This comes in light of the geopolitical tensions in the region, the latest of which is Iran’s detention of a Swedish ship carrying the British flag. Across the Strait of Hormuz, a third of the sea-transported oil supplies pass. This makes it the most vital sea route for the oil transport sector around the world.
The series of attacks on oil tankers in the Gulf of Oman highlighted the importance of the Strait of Hormuz as an international corridor for the transfer of oil to the world.
The Strait of Hormuz separates between Iran and Oman and links the Gulf to the Gulf of Oman and the Arabian Sea. The width of the strait is 33 km in its smallest part, but the navigational path is only 3 km in both directions.
About one-fifth of the world’s oil output passes through the strait, about 17.4 million barrels per day, while consumption is about 100 million barrels per day in 2018, according to Fortexa Co. for oil analysis.
Most of the crude exports from Saudi Arabia, Iran, the United Arab Emirates, Kuwait and Iraq, all of which are members of the Organization of the Petroleum Exporting Countries (OPEC), go through the Strait.
With this tension, global claims to provide international protection for the free navigation in the Gulf of Oman are rising as Iran continues to threaten the most important maritime artery in the world.
In an attempt to secure their cargo, shipping companies employ security guards on board of ships, but this does not guarantee the safety of these ships, not to mention the high cost.

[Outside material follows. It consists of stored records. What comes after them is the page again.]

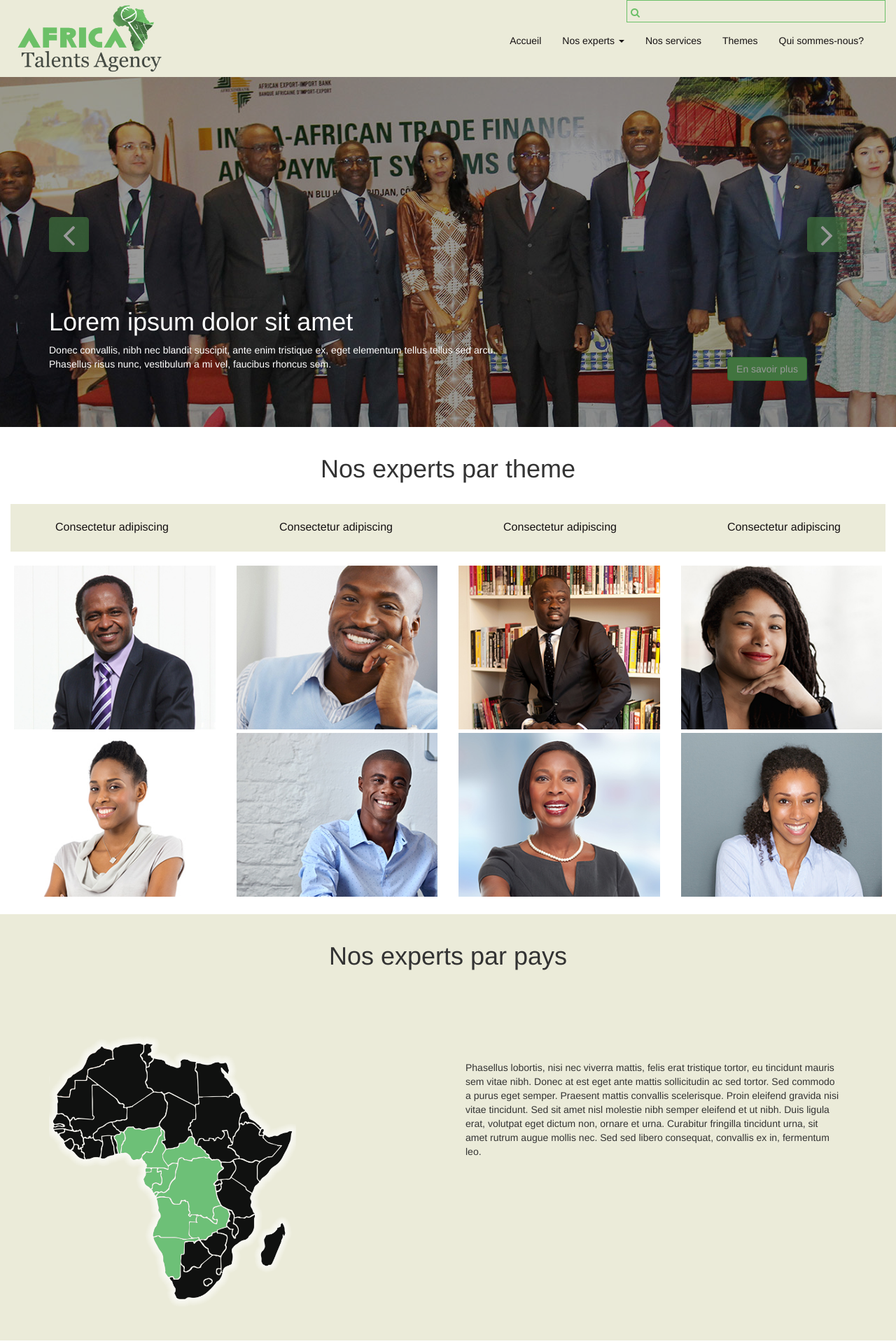
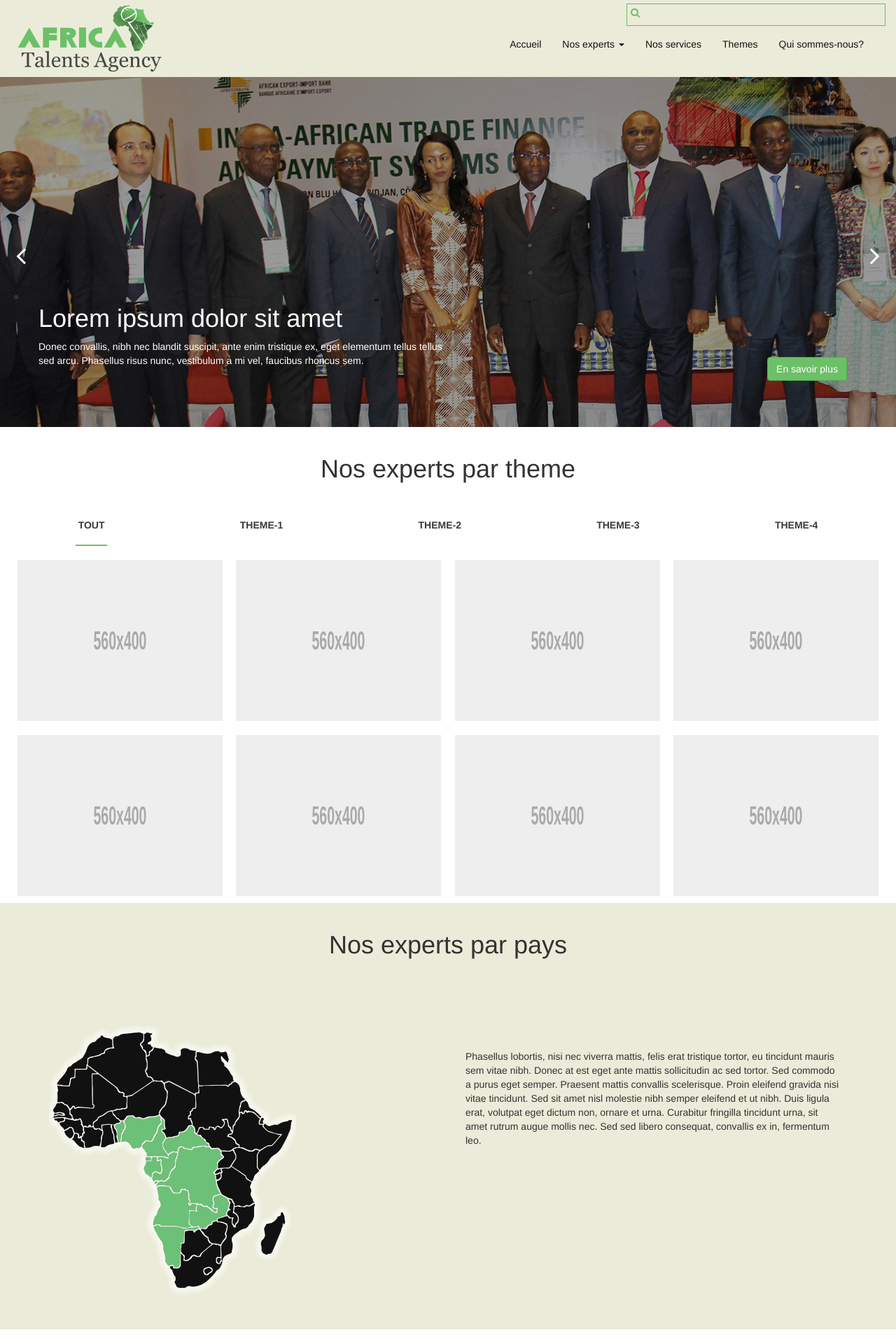
Before and after one commit to Glomay/AfricaTalentAgency, a PHP site: page / in a window 1280 px wide. Shown: the top 1920 px of the page at 70% size. Run offline with PHP 8.4, Linux system fonts and the light colour scheme; some libraries are stand-ins or nearby versions.

Commit message:
Intégration d'isotope

```diff
--- a/css/_header.scss
+++ b/css/_header.scss
@@ -2,6 +2,7 @@
   background-color: $couleur;
   .search-bar{
     form {
+      margin-top: 5px;
       input{
         display: block;
         width: 100%;
--- a/css/_mainCarousel.scss
+++ b/css/_mainCarousel.scss
@@ -1,30 +1,21 @@
 .main-carousel{
+  position: relative;
   .slide{
-    height: 500px;
-    width: auto;
     background-size: cover;
     background-position: center center;
     position: relative;
+
+    .container{
+      position: relative;
+      height: 500px;
+      z-index: 100;
+    }
     .content-text{
       width: 50%;
+      position: absolute;
+      left: 0;
+      bottom: 15%;
       color: #fff;
-      position: absolute;
-      bottom: 70px;
-      z-index: 1;
-    }
-    .fa-angle-left{
-      font-size: 50px;
-      float: left;
-      display: block;
-      position: relative;
-      top: 200px;
-    }
-    .fa-angle-right{
-      font-size: 50px;
-      float: right;
-      display: block;
-      position: relative;
-      top: 200px;
     }
 
     .fa{
@@ -57,4 +48,27 @@
     left: 0;
     top: 0;
   }
+
+  .slider-controls{
+    .fa{
+      position: absolute;
+      top: 0;
+      bottom: 0;
+      margin: auto 0;
+      z-index: 2;
+      color: #fff;
+      font-size: 40px;
+      cursor: pointer;
+      display: inline-block;
+      width: 30px;
+      height: 30px;
+      text-align: center;
+    }
+    .control-left{
+      left: 15px;
+    }
+    .control-right{
+      right: 15px;
+    }
+  }
 }
--- a/css/_responsive.scss
+++ b/css/_responsive.scss
@@ -1,7 +1,16 @@
 @import "variables";
 
+
 /*responsive design*/
-@media (max-width: 767px) {
+@media (max-width: 992px) {
+  .experts-isotope{
+    .expert{
+      width: calc(100% / 3);
+    }
+  }
+}
+
+@media (max-width: 768px) {
   .main-header{
     .nav-menu{
       .nav.navbar-nav{
@@ -48,6 +57,12 @@
       }
     }
   }
+
+  .experts-isotope{
+    .expert{
+      width: 50%;
+    }
+  }
 }
 
 @media (max-width: 425px) {
@@ -63,4 +78,9 @@
       }
     }
   }
+  .experts-isotope{
+    .expert{
+      width: 100%;
+    }
+  }
 }
--- a/css/style.css
+++ b/css/style.css
@@ -1,5 +1,7 @@
 .main-header {
   background-color: #ebebd9; }
+  .main-header .search-bar form {
+    margin-top: 5px; }
     .main-header .search-bar form input {
       display: block;
       width: 100%;
@@ -30,38 +32,84 @@
       background: none;
       position: relative; }
 
+*, *:active {
+  outline: none; }
+
 .main-theme h1 {
   text-align: center;
   padding: 20px 0; }
-.main-theme .choix-theme {
-  background-color: #ebebd9; }
-  .main-theme .choix-theme a {
-    color: #151112;
-    padding: 5px;
-    font-size: 16px;
-    text-align: center; }
-  .main-theme .choix-theme a:hover {
-    color: #6cc068; }
-.main-theme .expert-photos {
-  padding: 20px 5px; }
-  .main-theme .expert-photos a {
-    text-align: center;
+
+.experts-isotope .expert {
   display: inline-block;
-    height: auto;
+  width: 25%;
+  padding: 10px;
+  height: 250px;
   position: relative;
   overflow: hidden; }
-    .main-theme .expert-photos a .nom {
+  .experts-isotope .expert .frame {
+    width: 100%;
+    overflow: hidden;
+    height: 100%;
+    display: flex;
+    justify-content: center;
+    align-items: center; }
+  .experts-isotope .expert .details {
     width: 100%;
     height: 100%;
-      padding-top: 20px;
-      background-color: rgba(108, 192, 104, 0.5);
+    padding: 40px 20px 20px;
+    background-color: rgba(108, 192, 104, 0.7);
+    color: #fff;
+    text-align: center;
     position: absolute;
     left: 0;
-      top: 100%;
-      transition: all 0.8s ease;
-      color: #fff; }
-  .main-theme .expert-photos a:hover .nom {
-    top: 0; }
+    bottom: -100%;
+    -webkit-transition: all 0.5s ease-in-out;
+    -moz-transition: all 0.5s ease-in-out;
+    -ms-transition: all 0.5s ease-in-out;
+    -o-transition: all 0.5s ease-in-out;
+    transition: all 0.5s ease-in-out; }
+    .experts-isotope .expert .details .nom {
+      font-size: 18px;
+      font-weight: 700;
+      margin-bottom: 15px; }
+.experts-isotope .expert:hover .details {
+  bottom: 0; }
+
+.choix-theme {
+  display: flex;
+  list-style: none;
+  padding: 0;
+  flex-direction: row;
+  justify-content: center; }
+  .choix-theme li {
+    flex-grow: 1;
+    margin: 0 1px; }
+    .choix-theme li button {
+      display: inline-block;
+      width: 100%;
+      border: none;
+      background: none;
+      height: 60px;
+      text-transform: uppercase;
+      font-weight: 700;
+      color: #393939;
+      position: relative; }
+    .choix-theme li button.active:after {
+      content: '';
+      display: block;
+      width: 20%;
+      height: 2px;
+      background-color: #6cc068;
+      position: absolute;
+      left: 40%;
+      bottom: 0; }
+
+.select-theme {
+  border: solid 1px #a1a1a1;
+  width: 100%;
+  display: inline-block;
+  height: 40px;
+  padding: 0 5px; }
 
 .theme-pays {
   background-color: #ebebd9; }
@@ -158,30 +206,22 @@
     border-radius: 0;
     border: none; }
 
+.main-carousel {
+  position: relative; }
   .main-carousel .slide {
-  height: 500px;
-  width: auto;
     background-size: cover;
     background-position: center center;
     position: relative; }
+    .main-carousel .slide .container {
+      position: relative;
+      height: 500px;
+      z-index: 100; }
     .main-carousel .slide .content-text {
       width: 50%;
-    color: #fff;
       position: absolute;
-    bottom: 70px;
-    z-index: 1; }
-  .main-carousel .slide .fa-angle-left {
-    font-size: 50px;
-    float: left;
-    display: block;
-    position: relative;
-    top: 200px; }
-  .main-carousel .slide .fa-angle-right {
-    font-size: 50px;
-    float: right;
-    display: block;
-    position: relative;
-    top: 200px; }
+      left: 0;
+      bottom: 15%;
+      color: #fff; }
     .main-carousel .slide .fa {
       background-color: rgba(108, 192, 104, 0.7);
       color: #fff;
@@ -206,6 +246,23 @@
     background-color: rgba(0, 0, 0, 0.4);
     left: 0;
     top: 0; }
+  .main-carousel .slider-controls .fa {
+    position: absolute;
+    top: 0;
+    bottom: 0;
+    margin: auto 0;
+    z-index: 2;
+    color: #fff;
+    font-size: 40px;
+    cursor: pointer;
+    display: inline-block;
+    width: 30px;
+    height: 30px;
+    text-align: center; }
+  .main-carousel .slider-controls .control-left {
+    left: 15px; }
+  .main-carousel .slider-controls .control-right {
+    right: 15px; }
 
 .main-footer {
   background-color: #ebebd9; }
@@ -261,7 +318,10 @@
         font-size: 16px; }
 
 /*responsive design*/
-@media (max-width: 767px) {
+@media (max-width: 992px) {
+  .experts-isotope .expert {
+    width: calc(100% / 3); } }
+@media (max-width: 768px) {
   .main-header .nav-menu .nav.navbar-nav {
     float: none; }
 
@@ -287,11 +347,17 @@
     padding: 0; }
     .liste .expert-descrip img {
       display: block;
-      margin: auto; } }
+      margin: auto; }
+
+  .experts-isotope .expert {
+    width: 50%; } }
 @media (max-width: 425px) {
   .main-theme .expert-photos .nom h4 {
     font-size: 25px; }
   .main-theme .expert-photos .nom p {
-    font-size: 15px; } }
+    font-size: 15px; }
+
+  .experts-isotope .expert {
+    width: 100%; } }
 
 /*# sourceMappingURL=style.css.map */
--- a/css/style.scss
+++ b/css/style.scss
@@ -1,52 +1,108 @@
 
 @import "variables";
 @import "header";
+
+*, *:active{
+  outline: none;
+}
 
 .main-theme{
   h1{
     text-align: center;
     padding: 20px 0;
   }
-  .choix-theme{
-    background-color: $couleur;
-    a{
-      color: $noir;
-      padding: 5px;
-      font-size: 16px;
+}
+
+
+.experts-isotope{
+  .expert{
+    display: inline-block;
+    width: 25%;
+    padding: 10px;
+    height: 250px;
+    position: relative;
+    overflow: hidden;
+
+    .frame{
+      width: 100%;
+      overflow: hidden;
+      height: 100%;
+      display: flex;
+      justify-content: center;
+      align-items: center;
+    }
+    .details{
+      width: 100%;
+      height: 100%;
+      padding: 40px 20px 20px;
+      background-color: rgba($vert, 0.7);
+      color: #fff;
       text-align: center;
-    }
-    a:hover{
-      color: $vert;
+      position: absolute;
+      left: 0;
+      bottom: -100%;
+      $transitionTime: 0.5s;
+      -webkit-transition: all $transitionTime ease-in-out;
+      -moz-transition: all $transitionTime ease-in-out;
+      -ms-transition: all $transitionTime ease-in-out;
+      -o-transition: all $transitionTime ease-in-out;
+      transition: all $transitionTime ease-in-out;
+
+      .nom{
+        font-size:  18px;
+        font-weight: 700;
+        margin-bottom: 15px;
+      }
     }
   }
-  .expert-photos{
-    padding: 20px 5px;
-    a{
-      text-align: center;
-      display: inline-block;
-      height: auto;
-      position: relative;
-      overflow: hidden;
-      .nom{
-        width: 100%;
-        height: 100%;
-        padding-top: 20px;
-        background-color: rgba($vert,0.5);
-        position: absolute;
-        left: 0;
-        top: 100%;
-        transition: all 0.8s ease;
-        color: #fff;
-      }
-    }
-    a:hover{
-      .nom{
-        top: 0;
-      }
+  .expert:hover{
+    .details{
+      bottom: 0;
     }
   }
 }
 
+.choix-theme{
+  display: flex;
+  list-style: none;
+  padding: 0;
+  flex-direction: row;
+  justify-content: center;
+
+  li{
+    flex-grow: 1;
+    margin: 0 1px;
+
+    button{
+      display: inline-block;
+      width: 100%;
+      border: none;
+      background: none;
+      height: 60px;
+      text-transform: uppercase;
+      font-weight: 700;
+      color: #393939;
+      position: relative;
+    }
+    button.active:after{
+      content: '';
+      display: block;
+      width: 20%;
+      height: 2px;
+      background-color: $vert;
+      position: absolute;
+      left: 40%;
+      bottom: 0;
+    }
+  }
+}
+.select-theme{
+  border: solid 1px #a1a1a1;
+  width: 100%;
+  display: inline-block;
+  height: 40px;
+  padding: 0 5px;
+}
 
 .theme-pays{
   background-color: $couleur;
--- a/footer.php
+++ b/footer.php
@@ -65,6 +65,7 @@
 <script src="plugins/bootstrap/js/bootstrap.min.js"></script>
 <script src="plugins/owlCarousel/dist/owl.carousel.min.js"></script>
 <script src="plugins/isotope/isotope.pkgd.min.js"></script>
+<script src="plugins/holder.js/holder.min.js"></script>
 <script src="js/script.js"></script>
 </body>
 </html>
--- a/index.php
+++ b/index.php
@@ -4,9 +4,7 @@
         <div class="owl-carousel owl-theme" id="carousel">
             <?php for($i=1; $i<=3; $i++):?>
             <div class="slide" style="background-image: url('img/img<?php echo $i;?>.jpg')">
-                <div class="container" id="content">
-                    <a href="#" class="fa fa-angle-left" id="left"></a>
-                    <a href="#" class="fa fa-angle-right" id="right"></a>
+                <div class="container"">
                     <div class="content-text">
                         <h1>Lorem ipsum dolor sit amet</h1>
                         <p>Donec convallis, nibh nec blandit suscipit, ante enim tristique ex, eget elementum tellus tellus sed arcu. Phasellus risus nunc, vestibulum a mi vel, faucibus rhoncus sem.</p>
@@ -16,50 +14,53 @@
             </div>
     <?php endfor;?>
         </div>
+        <div class="slider-controls">
+            <span class="control-left fa fa-angle-left"></span>
+            <span class="control-right fa fa-angle-right"></span>
+        </div>
     </div>
 
 <div class="main-theme">
     <h1>Nos experts par theme</h1>
     <div class="container-fluid">
-        <div class="choix-theme">
-            <div class="row">
-<?php for($i=1; $i<=4; $i++):?>
-                <div class="col-sm-3">
-                    <a href="#" class="active">
-                        <div class="theme">Consectetur adipiscing</div>
-                    </a>
+        <ul class="choix-theme hidden-xs">
+            <?php
+            $themes = array("theme-1","theme-2","theme-3","theme-4");
+            ?>
+            <li class="theme">
+                <button class="button all active"  data-theme="*">Tout</button>
+            </li>
+<?php foreach ($themes as $theme):?>
+    <li class="theme">
+                        <button class="button" data-theme=".<?php echo $theme;?>"><?php echo $theme;?></button>
+    </li>
+<?php endforeach;?>
+        </ul>
+
+        <select class="select-theme visible-xs">
+            <option selected value="*">Tout</option>
+            <?php foreach ($themes as $theme):?>
+                <option value=".<?php echo $theme;?>"><?php echo $theme;?></option>
+            <?php endforeach;?>
+        </select>
+
+
+        <div class="experts-isotope">
+            <?php for($i = 1; $i <= 8; $i++):?>
+                <?php $j = rand(0,3);?>
+            <a href="#" class="expert <?php echo $themes[$j];?>">
+                <div class="frame">
+                    <img src="holder.js/560x400" alt="Holder" class="img-responsive">
                 </div>
-<?php endfor;?>
-
-            </div>
-        </div>
-
-        <div class="expert-photos">
-            <div class="row">
-<?php for($i=1; $i<=4; $i++):?>
-                <div class="col-sm-3">
-                    <a href="#" class="frame">
-                        <img src="img/exp<?php echo $i;?>.jpg" class="img-responsive">
-                        <div class="nom"><h4>Nulla feugiat magna</h4>
-                            <p>Nulla feugiat magna mi, et placerat quam rutrum eu. Pellentesque hendrerit interdum massa, et pellentesque arcu commodo vulputate.</p>
-                        </div>
-                    </a>
+                <div class="details">
+                    <div class="nom">Expert <?php echo $i; ?> <br><?php echo $themes[$j];?></div>
+                    <div class="bio">
+                        Nulla feugiat magna mi, et placerat quam rutrum eu. Pellentesque hendrerit interdum
+                        massa, et pellentesque arcu commodo vulputate.
+                    </div>
                 </div>
-<?php endfor;?>
-
-            </div>
-            <div class="row">
-<?php for($i=5; $i<=8; $i++):?>
-                <div class="col-sm-3">
-                    <a href="#" class="frame">
-                        <img src="img/exp<?php echo $i;?>.jpg" class="img-responsive">
-                        <div class="nom"><h4>Nulla feugiat magna</h4>
-                            <p>Nulla feugiat magna mi, et placerat quam rutrum eu. Pellentesque hendrerit interdum massa, et pellentesque arcu commodo vulputate.</p>
-                        </div>
-                    </a>
-                </div>
-<?php endfor;?>
-            </div>
+            </a>
+            <?php endfor;?>
         </div>
     </div>
 </div>
```
Also changed, not shown: js/script.js (+48 -6 lines), plugins/holder.js/holder.min.js (added), 1 other file. Lines whose indentation alone changed are shown as unchanged.
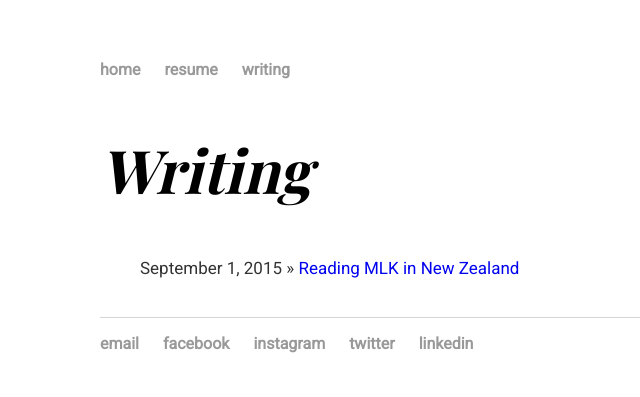
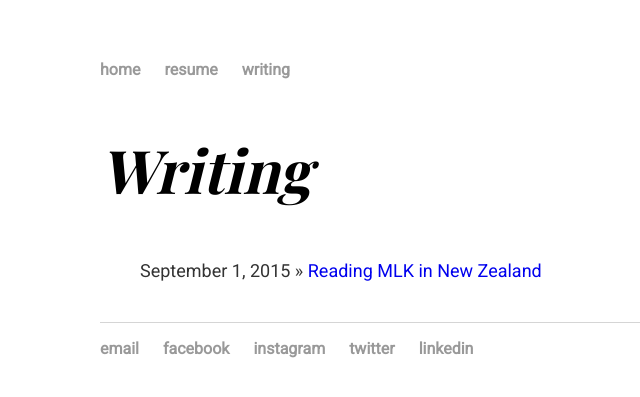
Before and after one commit to nicolas-yan/nicolas-yan.github.io, a Jekyll site: the page built from writing/index.html, in a window 1280 px wide. Shown: the top 397 px of the page, without its empty margins (156-796 px from the left). Built offline with Jekyll 4.4.1, drawn with Linux system fonts in a browser that asks for light colours; some web fonts are replaced.

Commit message:
Update main.css

```diff
--- a/css/main.css
+++ b/css/main.css
@@ -38,8 +38,8 @@ h3 {
 }
 p {
     font-family: 'Roboto', sans-serif;
-    font-size: 17px;
-    line-height: 1.1;
+    font-size: 18px;
+    line-height: 1.3;
     color: #333;
 }
 footer {
@@ -52,15 +52,15 @@ footer {
 ul.posts {
     margin: 20px auto 40px;
     font-family: 'Roboto', sans-serif;
-    font-size: 17px;
-    line-height: 1.1;
+    font-size: 18px;
+    line-height: 1.3;
     color: #333;
 }
 
 ul.posts li {
     list-style: none;
     font-family: 'Roboto', sans-serif;
-    font-size: 17px;
-    line-height: 1.1;
+    font-size: 18px;
+    line-height: 1.3;
     color: #333;
 }
```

While the options available to shipping companies to secure their vessels appear to be few, it seems that the cost of Iran’s shipping threats in the Strait of Hormuz will fall on these companies.
British Secretary of State for Foreign and Commonwealth Affairs, Jeremy Hunt’s claims to British shipping companies to avoid the Strait of Hormuz may not solve the crisis, especially as shipping companies steer clear of English seaports.
The risks come on the British tankers after Iranian promises to respond to the detention of its oil tanker in the Mediterranean, which was accused of smuggling fuel to Syria.